**Assignment:** Could you set down every entry below exactly as it is?
[Data listing Boundary: Start]
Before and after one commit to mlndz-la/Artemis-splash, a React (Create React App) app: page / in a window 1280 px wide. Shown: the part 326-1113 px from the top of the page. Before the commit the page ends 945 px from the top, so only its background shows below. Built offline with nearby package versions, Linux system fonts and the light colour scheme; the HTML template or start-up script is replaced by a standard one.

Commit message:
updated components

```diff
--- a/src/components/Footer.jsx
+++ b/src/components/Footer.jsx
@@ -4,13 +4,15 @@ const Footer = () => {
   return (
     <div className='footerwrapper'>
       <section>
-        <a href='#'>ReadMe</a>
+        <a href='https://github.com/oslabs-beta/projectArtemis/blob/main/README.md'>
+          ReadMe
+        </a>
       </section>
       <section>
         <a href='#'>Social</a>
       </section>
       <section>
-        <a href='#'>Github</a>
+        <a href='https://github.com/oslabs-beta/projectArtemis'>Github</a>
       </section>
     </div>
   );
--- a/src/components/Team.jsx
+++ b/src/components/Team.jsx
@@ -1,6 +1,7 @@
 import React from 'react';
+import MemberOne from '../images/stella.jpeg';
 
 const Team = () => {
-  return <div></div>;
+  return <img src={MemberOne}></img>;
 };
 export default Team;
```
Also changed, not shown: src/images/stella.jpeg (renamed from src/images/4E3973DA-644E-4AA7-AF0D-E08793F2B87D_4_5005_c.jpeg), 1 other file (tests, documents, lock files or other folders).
[Data listing Boundary: End]
**Reply:**
Before and after one commit to mlndz-la/Artemis-splash, a React (Create React App) app: page / in a window 1280 px wide. Shown: the part 326-1113 px from the top of the page. Before the commit the page ends 945 px from the top, so only its background shows below. Built offline with nearby package versions, Linux system fonts and the light colour scheme; the HTML template or start-up script is replaced by a standard one.

Commit message:
updated components

```diff
--- a/src/components/Footer.jsx
+++ b/src/components/Footer.jsx
@@ -4,13 +4,15 @@ const Footer = () => {
   return (
     <div className='footerwrapper'>
       <section>
-        <a href='#'>ReadMe</a>
+        <a href='https://github.com/oslabs-beta/projectArtemis/blob/main/README.md'>
+          ReadMe
+        </a>
       </section>
       <section>
         <a href='#'>Social</a>
       </section>
       <section>
-        <a href='#'>Github</a>
+        <a href='https://github.com/oslabs-beta/projectArtemis'>Github</a>
       </section>
     </div>
   );
--- a/src/components/Team.jsx
+++ b/src/components/Team.jsx
@@ -1,6 +1,7 @@
 import React from 'react';
+import MemberOne from '../images/stella.jpeg';
 
 const Team = () => {
-  return <div></div>;
+  return <img src={MemberOne}></img>;
 };
 export default Team;
```
Also changed, not shown: src/images/stella.jpeg (renamed from src/images/4E3973DA-644E-4AA7-AF0D-E08793F2B87D_4_5005_c.jpeg), 1 other file (tests, documents, lock files or other folders).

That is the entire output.